Revision tracking records
*** Block opens ***
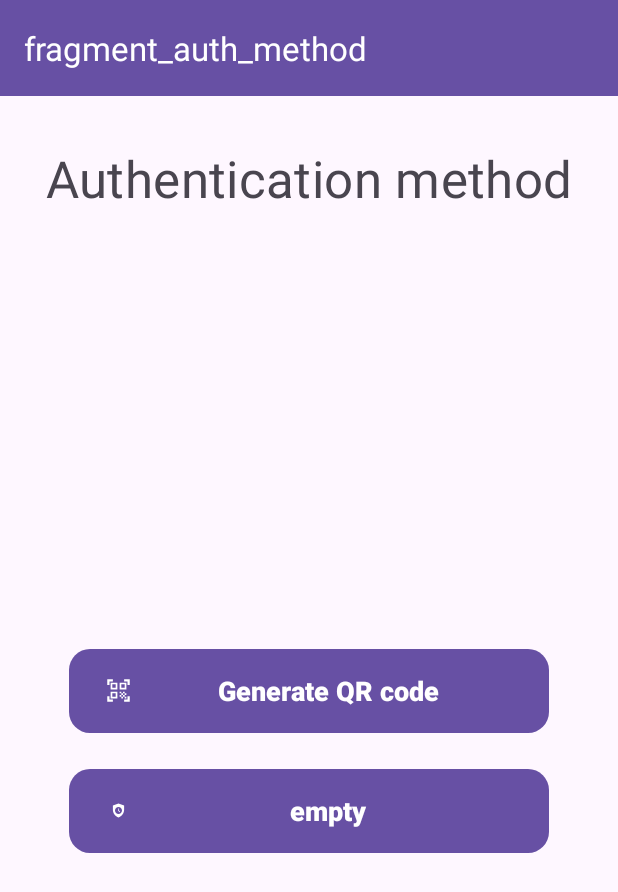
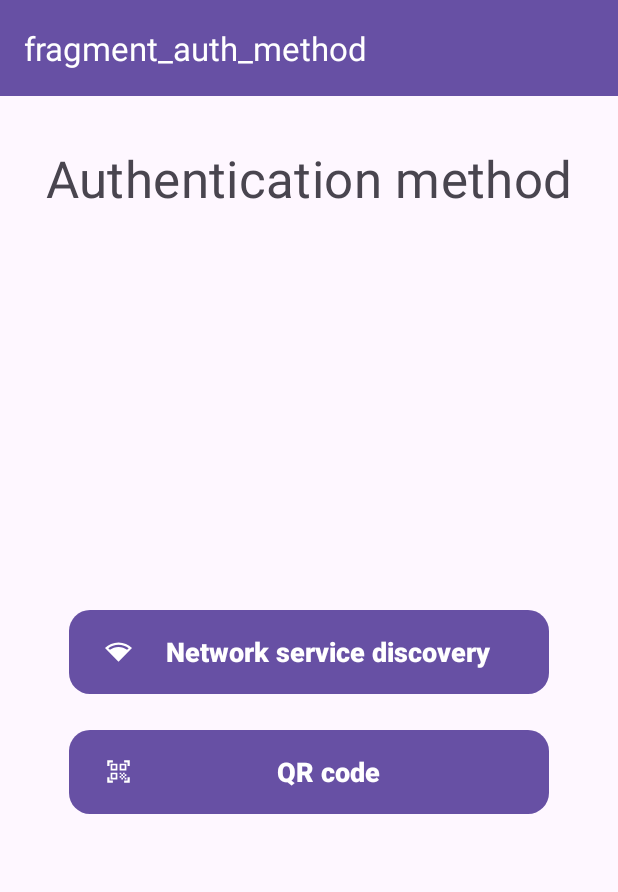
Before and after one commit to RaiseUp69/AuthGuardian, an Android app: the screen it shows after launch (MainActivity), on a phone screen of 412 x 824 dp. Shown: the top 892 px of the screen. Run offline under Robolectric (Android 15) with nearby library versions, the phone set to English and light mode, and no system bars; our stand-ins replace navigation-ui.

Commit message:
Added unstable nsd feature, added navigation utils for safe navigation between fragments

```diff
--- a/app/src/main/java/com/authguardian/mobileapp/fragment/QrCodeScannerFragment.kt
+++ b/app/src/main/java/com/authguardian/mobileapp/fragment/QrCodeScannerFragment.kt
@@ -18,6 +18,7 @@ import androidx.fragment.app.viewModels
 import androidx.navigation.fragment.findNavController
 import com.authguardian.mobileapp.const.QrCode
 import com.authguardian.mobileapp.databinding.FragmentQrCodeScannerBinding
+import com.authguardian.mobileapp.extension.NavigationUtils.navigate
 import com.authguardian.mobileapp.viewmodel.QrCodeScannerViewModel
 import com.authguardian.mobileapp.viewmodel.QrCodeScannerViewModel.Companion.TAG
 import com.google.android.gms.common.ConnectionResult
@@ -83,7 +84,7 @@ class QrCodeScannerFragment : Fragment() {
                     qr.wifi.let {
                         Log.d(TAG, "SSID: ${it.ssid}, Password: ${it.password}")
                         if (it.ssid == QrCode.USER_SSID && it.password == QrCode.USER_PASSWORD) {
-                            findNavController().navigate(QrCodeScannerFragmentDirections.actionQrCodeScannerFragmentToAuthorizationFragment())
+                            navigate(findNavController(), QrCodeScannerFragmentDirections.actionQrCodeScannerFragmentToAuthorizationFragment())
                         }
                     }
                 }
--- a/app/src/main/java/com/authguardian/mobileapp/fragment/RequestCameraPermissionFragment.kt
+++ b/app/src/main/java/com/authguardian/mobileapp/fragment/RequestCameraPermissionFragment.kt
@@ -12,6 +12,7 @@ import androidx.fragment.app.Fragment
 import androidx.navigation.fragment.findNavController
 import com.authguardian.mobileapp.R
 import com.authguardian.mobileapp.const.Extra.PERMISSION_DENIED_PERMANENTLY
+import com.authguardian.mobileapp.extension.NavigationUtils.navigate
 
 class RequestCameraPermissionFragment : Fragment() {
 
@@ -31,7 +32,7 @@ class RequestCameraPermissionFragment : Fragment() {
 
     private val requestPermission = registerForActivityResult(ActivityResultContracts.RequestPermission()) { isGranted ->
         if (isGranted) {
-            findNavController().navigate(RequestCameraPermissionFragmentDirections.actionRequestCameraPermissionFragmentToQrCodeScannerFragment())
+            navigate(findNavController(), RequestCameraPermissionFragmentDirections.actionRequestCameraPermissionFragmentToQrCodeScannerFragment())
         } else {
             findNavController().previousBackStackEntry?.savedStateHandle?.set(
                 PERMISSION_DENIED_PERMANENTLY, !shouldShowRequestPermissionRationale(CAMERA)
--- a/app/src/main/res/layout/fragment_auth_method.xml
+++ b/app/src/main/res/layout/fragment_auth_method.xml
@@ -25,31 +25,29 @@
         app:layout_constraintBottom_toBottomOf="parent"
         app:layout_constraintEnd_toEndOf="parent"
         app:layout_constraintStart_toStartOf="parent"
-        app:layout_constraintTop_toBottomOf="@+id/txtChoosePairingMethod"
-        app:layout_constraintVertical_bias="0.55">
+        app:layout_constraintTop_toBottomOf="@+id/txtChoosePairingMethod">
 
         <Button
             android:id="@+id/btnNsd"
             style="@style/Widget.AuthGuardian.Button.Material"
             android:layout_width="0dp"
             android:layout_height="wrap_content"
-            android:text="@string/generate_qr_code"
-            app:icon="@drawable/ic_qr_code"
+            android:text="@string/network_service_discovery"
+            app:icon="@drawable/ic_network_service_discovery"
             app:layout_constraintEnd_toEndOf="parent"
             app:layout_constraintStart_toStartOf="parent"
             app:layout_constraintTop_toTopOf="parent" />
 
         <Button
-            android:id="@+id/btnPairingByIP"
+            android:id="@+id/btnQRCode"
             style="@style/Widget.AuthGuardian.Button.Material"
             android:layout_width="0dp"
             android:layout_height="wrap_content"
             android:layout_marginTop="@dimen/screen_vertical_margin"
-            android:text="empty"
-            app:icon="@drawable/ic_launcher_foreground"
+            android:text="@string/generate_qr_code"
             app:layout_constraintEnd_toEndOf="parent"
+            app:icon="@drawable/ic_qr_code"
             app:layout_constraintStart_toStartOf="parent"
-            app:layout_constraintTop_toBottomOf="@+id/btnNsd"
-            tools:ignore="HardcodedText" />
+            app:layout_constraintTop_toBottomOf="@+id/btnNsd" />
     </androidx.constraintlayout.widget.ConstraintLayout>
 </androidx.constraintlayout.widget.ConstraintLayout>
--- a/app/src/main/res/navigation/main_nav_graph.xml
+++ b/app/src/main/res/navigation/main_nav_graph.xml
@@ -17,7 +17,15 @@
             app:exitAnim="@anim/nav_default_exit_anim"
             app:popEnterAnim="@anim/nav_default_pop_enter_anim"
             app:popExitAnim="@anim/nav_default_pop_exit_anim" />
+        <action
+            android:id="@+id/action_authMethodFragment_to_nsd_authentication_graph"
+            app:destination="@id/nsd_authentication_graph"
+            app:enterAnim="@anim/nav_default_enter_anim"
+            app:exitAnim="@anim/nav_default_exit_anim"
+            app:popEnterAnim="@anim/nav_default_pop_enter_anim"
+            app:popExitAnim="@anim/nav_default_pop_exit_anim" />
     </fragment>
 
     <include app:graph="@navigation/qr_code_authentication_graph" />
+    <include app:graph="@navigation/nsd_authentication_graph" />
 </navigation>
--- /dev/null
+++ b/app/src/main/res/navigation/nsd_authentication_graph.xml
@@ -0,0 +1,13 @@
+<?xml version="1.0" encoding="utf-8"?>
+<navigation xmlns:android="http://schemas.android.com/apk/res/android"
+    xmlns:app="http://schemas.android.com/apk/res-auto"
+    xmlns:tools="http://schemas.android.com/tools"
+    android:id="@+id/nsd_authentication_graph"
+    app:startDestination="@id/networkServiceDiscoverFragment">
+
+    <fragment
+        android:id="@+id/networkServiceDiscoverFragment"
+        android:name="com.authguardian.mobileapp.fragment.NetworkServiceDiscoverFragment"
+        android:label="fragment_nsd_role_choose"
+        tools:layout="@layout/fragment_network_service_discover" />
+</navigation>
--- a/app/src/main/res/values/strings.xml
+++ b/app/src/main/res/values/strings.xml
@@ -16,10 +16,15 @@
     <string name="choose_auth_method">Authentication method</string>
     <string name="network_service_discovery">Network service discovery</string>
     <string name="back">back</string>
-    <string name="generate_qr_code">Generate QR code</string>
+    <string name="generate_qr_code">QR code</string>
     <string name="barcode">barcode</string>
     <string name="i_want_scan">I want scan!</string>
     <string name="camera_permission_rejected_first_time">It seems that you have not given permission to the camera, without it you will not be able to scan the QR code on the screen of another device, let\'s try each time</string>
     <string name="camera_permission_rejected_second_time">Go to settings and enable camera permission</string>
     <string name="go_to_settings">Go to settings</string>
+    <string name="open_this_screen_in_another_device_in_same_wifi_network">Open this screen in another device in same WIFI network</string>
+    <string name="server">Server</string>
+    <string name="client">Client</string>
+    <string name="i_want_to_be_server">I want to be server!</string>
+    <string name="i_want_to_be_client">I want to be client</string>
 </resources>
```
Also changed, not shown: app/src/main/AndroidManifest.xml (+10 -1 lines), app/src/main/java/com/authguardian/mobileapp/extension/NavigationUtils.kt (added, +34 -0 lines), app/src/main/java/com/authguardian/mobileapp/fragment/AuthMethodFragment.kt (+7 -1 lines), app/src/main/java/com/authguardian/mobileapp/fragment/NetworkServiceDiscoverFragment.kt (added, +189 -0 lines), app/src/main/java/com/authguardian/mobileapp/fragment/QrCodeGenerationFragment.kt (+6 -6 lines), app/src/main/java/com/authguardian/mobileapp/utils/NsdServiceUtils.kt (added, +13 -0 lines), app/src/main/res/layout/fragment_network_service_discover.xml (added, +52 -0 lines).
*** Block closes ***
**Work to be completed**.
Reproduce each line from the records that contains the word "drawable".

**Response to the exercise**.
-            app:icon="@drawable/ic_qr_code"
+            app:icon="@drawable/ic_network_service_discovery"
-            app:icon="@drawable/ic_launcher_foreground"
+            app:icon="@drawable/ic_qr_code"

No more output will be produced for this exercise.